"Whose life course is it anyway? 'Linked lives' in global perspective". 2001. In Invitation to the Life Course. Edited by Richard Settersten.Amityville, NY: Baywood.
"Paradox of opportunity: Work and age integration in the U.S. and Germany". 2000.Gerontologist, 40: 282-286.
"Paths of the life course: A typology". 1999. Handbook of Theories of Aging. Edited by Vern Bengtson and K. Warner Schaie. New York: Springer. (With Peter Uhlenberg).
"Neoteny, naturalization and other constituents of human development". 1999. Self and Society of Aging Processes, edited by Carol Ryff, Victor Marshall. New York: Springer.
"Freedom isn't free: Power, alienation and the consequences of action". 1999. Action & Development: Origins and Functions of Intentional Self Development. Edited by Jochen Brandtstadter & Richard M. Lerner. New York: Springer.
"The concept of context in developmental discourse: Four meanings of context and their implications." 1992. Life-Span Development and Behavior, Vol. 11. Edited by David L. Featherman, Richard H. Lerner, and Marion Perlmutter.
"Aged heterogeneity: Fact of fiction? The fate of diversity in gerontological research." 1992. The Gerontologist, 32:1 (February). (With E. Anne Nelson).
"Differential aging and the stratified life course: Conceptual and methodological issues." 1988. Chapter 1, Annual Review of Gerontology & Geriatrics, Vol. 8. Edited by Powell Lawton & George Maddox. New York: Springer Publishing.
"Aging as Intracohort Differentiation: Accentuation, the Matthew Effect and the life course." 1987.Sociological Forum 2:2, (Spring).

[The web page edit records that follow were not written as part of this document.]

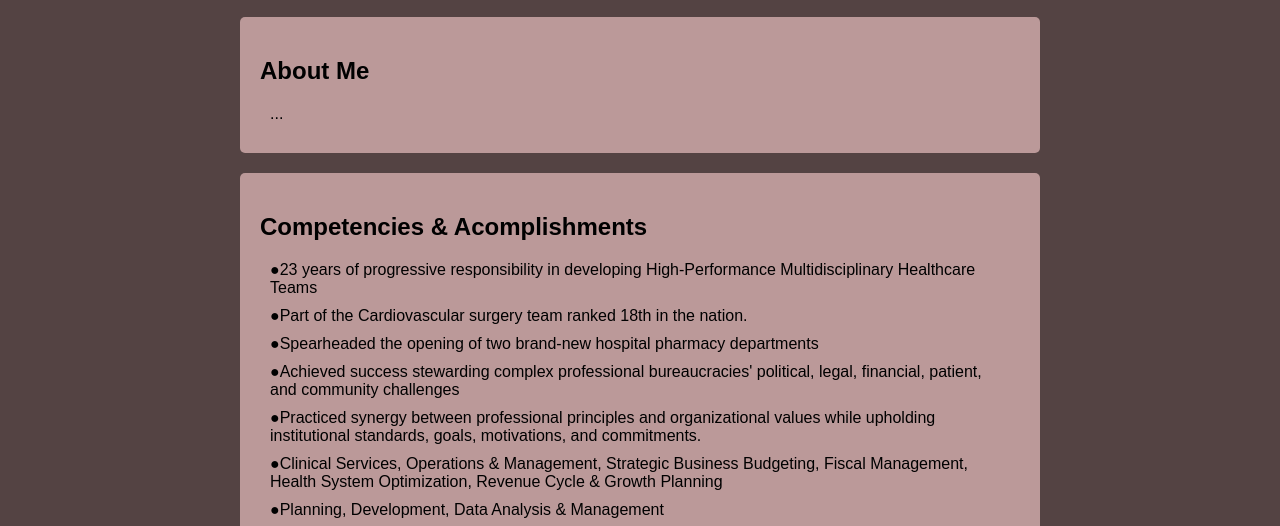
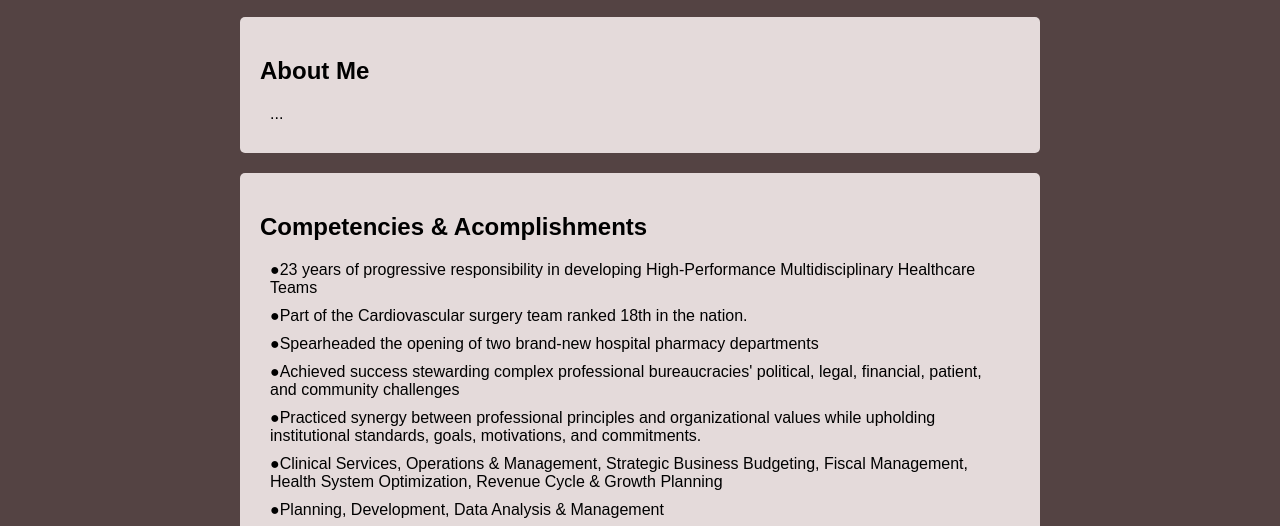
Before and after one commit to dharmair/dharmair.github.io, a plain HTML site: page index.html in a window 1280 px wide. Shown: the part 264-790 px from the top of the page. Drawn offline with Linux system fonts and the light colour scheme.

Commit message:
yasfasdfsafd

```diff
--- a/index.html
+++ b/index.html
@@ -23,7 +23,7 @@
             margin: 10px;
         }
         .section {
-            background-color: #bb9999;
+            background-color: #e4dada;
             padding: 20px;
             margin: 20px 0;
             border-radius: 5px;
```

"Adult development and social theory: A paradigmatic reappraisal." (February) 1984. American Sociological Review 49:1.